§ What the task requires:
Could you copy every line in the listing below that has the word "training"?
Segment Start: Data excerpts
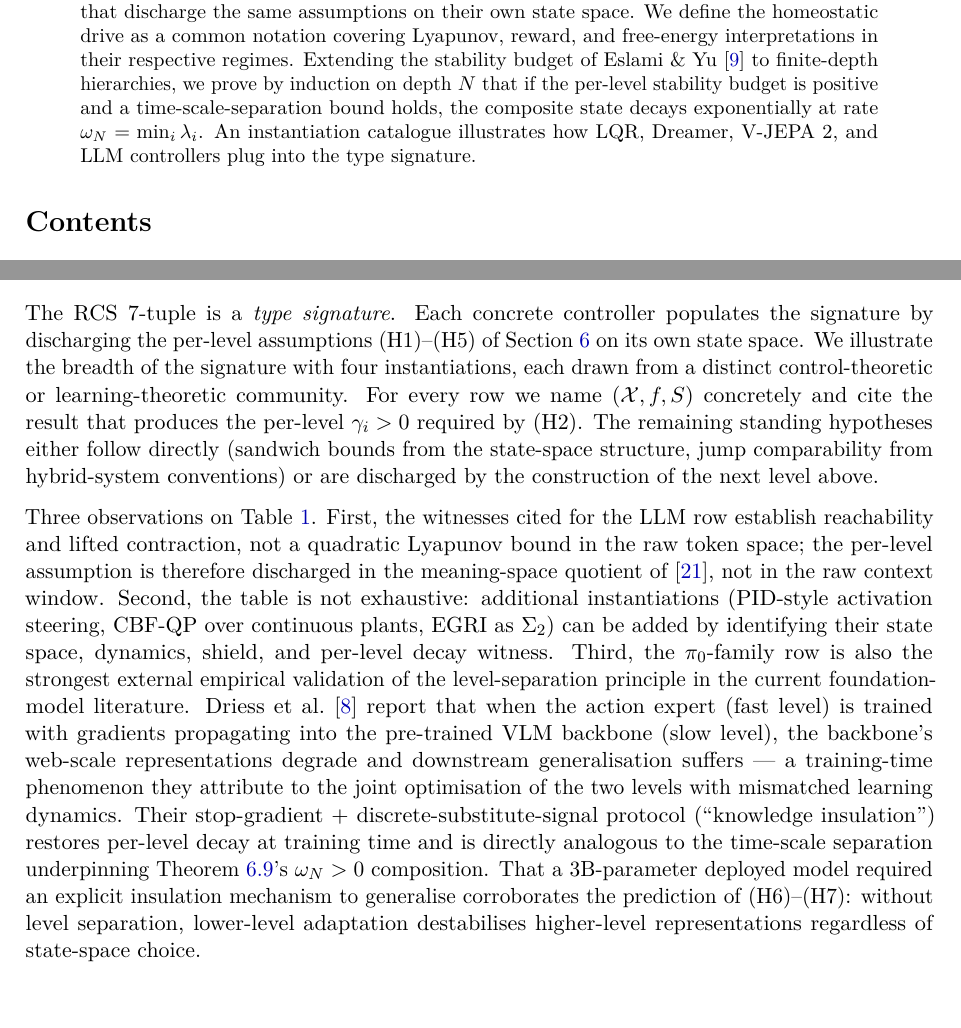
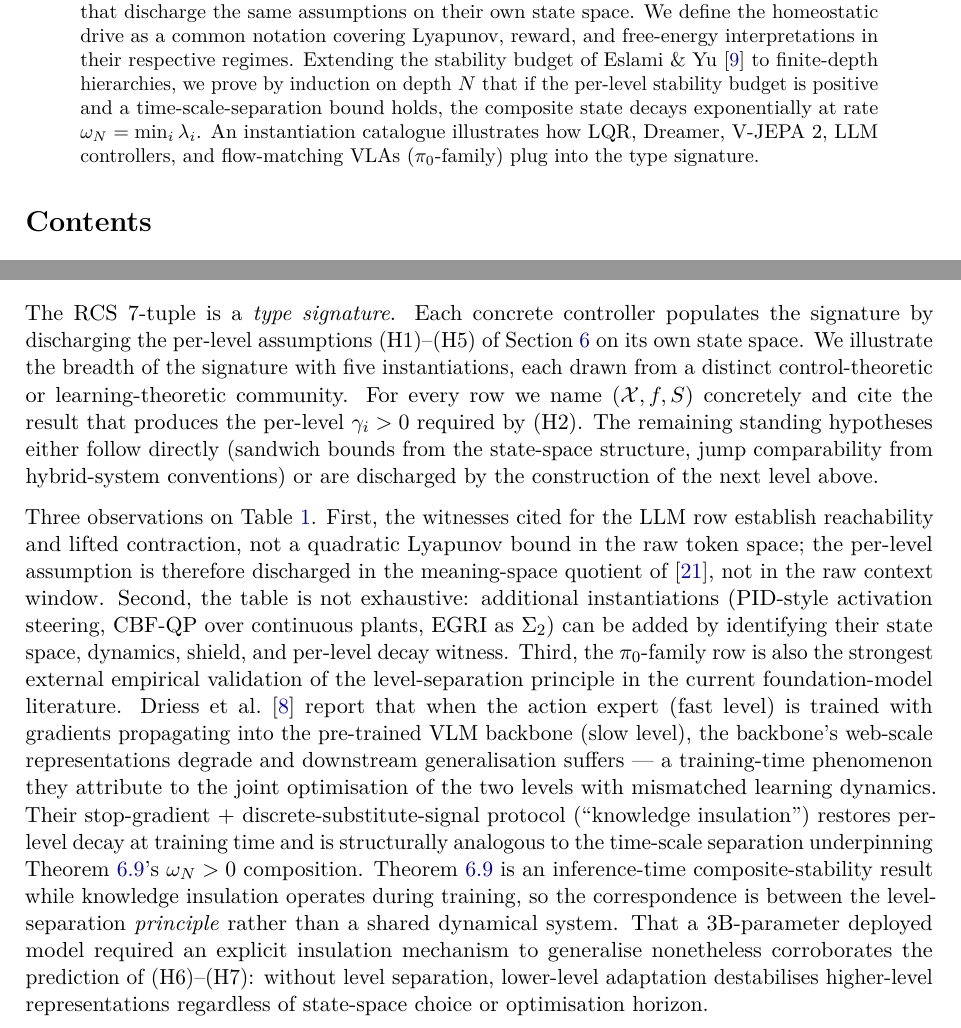
Before and after one commit to broomva/rcs, a LaTeX paper (papers/p0-foundations/main.tex): two parts of pages 1 and 12 of 16, joined at a grey line, cut so that both start at the same text. Compiled offline with pdfLaTeX.

Commit message:
fix(p0): address CodeRabbit review — internal-consistency + framing nits
Four issues flagged by CodeRabbit on PR #15, all fixed:

1. [main.tex] Stale "four instantiations" count now contradicted the
   five-row table. Updated in three places:
   - Abstract (l.67): lists all five including π₀-family
   - Intro after architecture-agnostic stance (l.103): "catalogues five"
   - Contributions enumeration (l.134): adds flow-matching VLAs row
   - Section opening para (l.978): "five instantiations"

2. [main.tex] Soften "directly analogous" to "structurally analogous"
   for the knowledge-insulation / Theorem~\ref{thm:recursive} link,
   and flag the training-time vs inference-time distinction so a
   careful reader sees the analogy is between level-separation
   principles, not shared dynamical systems.

3. [RCS Index.md] Clarify P1 row — "PROTOCOL + Makefile" read like a
   local paper Makefile. Now reads "PROTOCOL + root-Makefile p1 build
   targets landed PR #14".

4. [.intent/config.json] Recategorise `params` + `params-check` from
   "other" to "build" (they regenerate latex/parameters.tex and gate
   the build; belong with build targets in the kernel's script list).

Rebuilt both P0 PDFs against the fixed source. Tests: 9 stability-budget
+ 4 Lyapunov-simulation green. params-check clean.

```diff
--- a/papers/p0-foundations/main.tex
+++ b/papers/p0-foundations/main.tex
@@ -64,8 +64,8 @@ Yu~\cite{eslami2026control} to finite-depth hierarchies, we prove by
 induction on depth~$N$ that if the per-level stability budget is positive
 and a time-scale-separation bound holds, the composite state decays
 exponentially at rate $\omega_N = \min_i \stab_i$.  An instantiation
-catalogue illustrates how LQR, Dreamer, V-JEPA~2, and LLM controllers plug
-into the type signature.
+catalogue illustrates how LQR, Dreamer, V-JEPA~2, LLM controllers, and
+flow-matching VLAs ($\pi_0$-family) plug into the type signature.
 \end{abstract}
 
 \tableofcontents
@@ -975,7 +976,7 @@ layers~--- in the sense of compiler verification~--- is not claimed.
 The RCS 7-tuple is a \emph{type signature}.  Each concrete controller
 populates the signature by discharging the per-level assumptions
 (H1)--(H5) of Section~\ref{sec:stability} on its own state space.  We
-illustrate the breadth of the signature with four instantiations, each
+illustrate the breadth of the signature with five instantiations, each
 drawn from a distinct control-theoretic or learning-theoretic
 community.  For every row we name $(\X, \dyn, \shield)$ concretely and
 cite the result that produces the per-level~$\decay_i > 0$ required by
@@ -1054,12 +1055,15 @@ generalisation suffers --- a training-time phenomenon they attribute
 to the joint optimisation of the two levels with mismatched learning
 dynamics.  Their stop-gradient + discrete-substitute-signal protocol
 (``knowledge insulation'') restores per-level decay at training time
-and is directly analogous to the time-scale separation underpinning
-Theorem~\ref{thm:recursive}'s $\omega_N > 0$ composition.  That a
-3B-parameter deployed model required an explicit insulation mechanism
-to generalise corroborates the prediction of (H6)--(H7): without
-level separation, lower-level adaptation destabilises higher-level
-representations regardless of state-space choice.
+and is structurally analogous to the time-scale separation underpinning
+Theorem~\ref{thm:recursive}'s $\omega_N > 0$ composition.  Theorem~\ref{thm:recursive}
+is an inference-time composite-stability result while knowledge insulation operates
+during training, so the correspondence is between the level-separation \emph{principle}
+rather than a shared dynamical system.  That a 3B-parameter deployed model required
+an explicit insulation mechanism to generalise nonetheless corroborates the
+prediction of (H6)--(H7): without level separation, lower-level adaptation
+destabilises higher-level representations regardless of state-space choice or
+optimisation horizon.
 
 
 % =============================================================================
```
Also changed, not shown: RCS Index.md (+1 -1 lines), papers/p0-foundations/main-ieee.pdf, papers/p0-foundations/main.pdf, papers/p0-foundations/main.tex (5 more changed lines), 1 other file.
Segment End: Data excerpts
§ Result:
   and flag the training-time vs inference-time distinction so a
@@ -1054,12 +1055,15 @@ generalisation suffers --- a training-time phenomenon they attribute
 (``knowledge insulation'') restores per-level decay at training time
+during training, so the correspondence is between the level-separation \emph{principle}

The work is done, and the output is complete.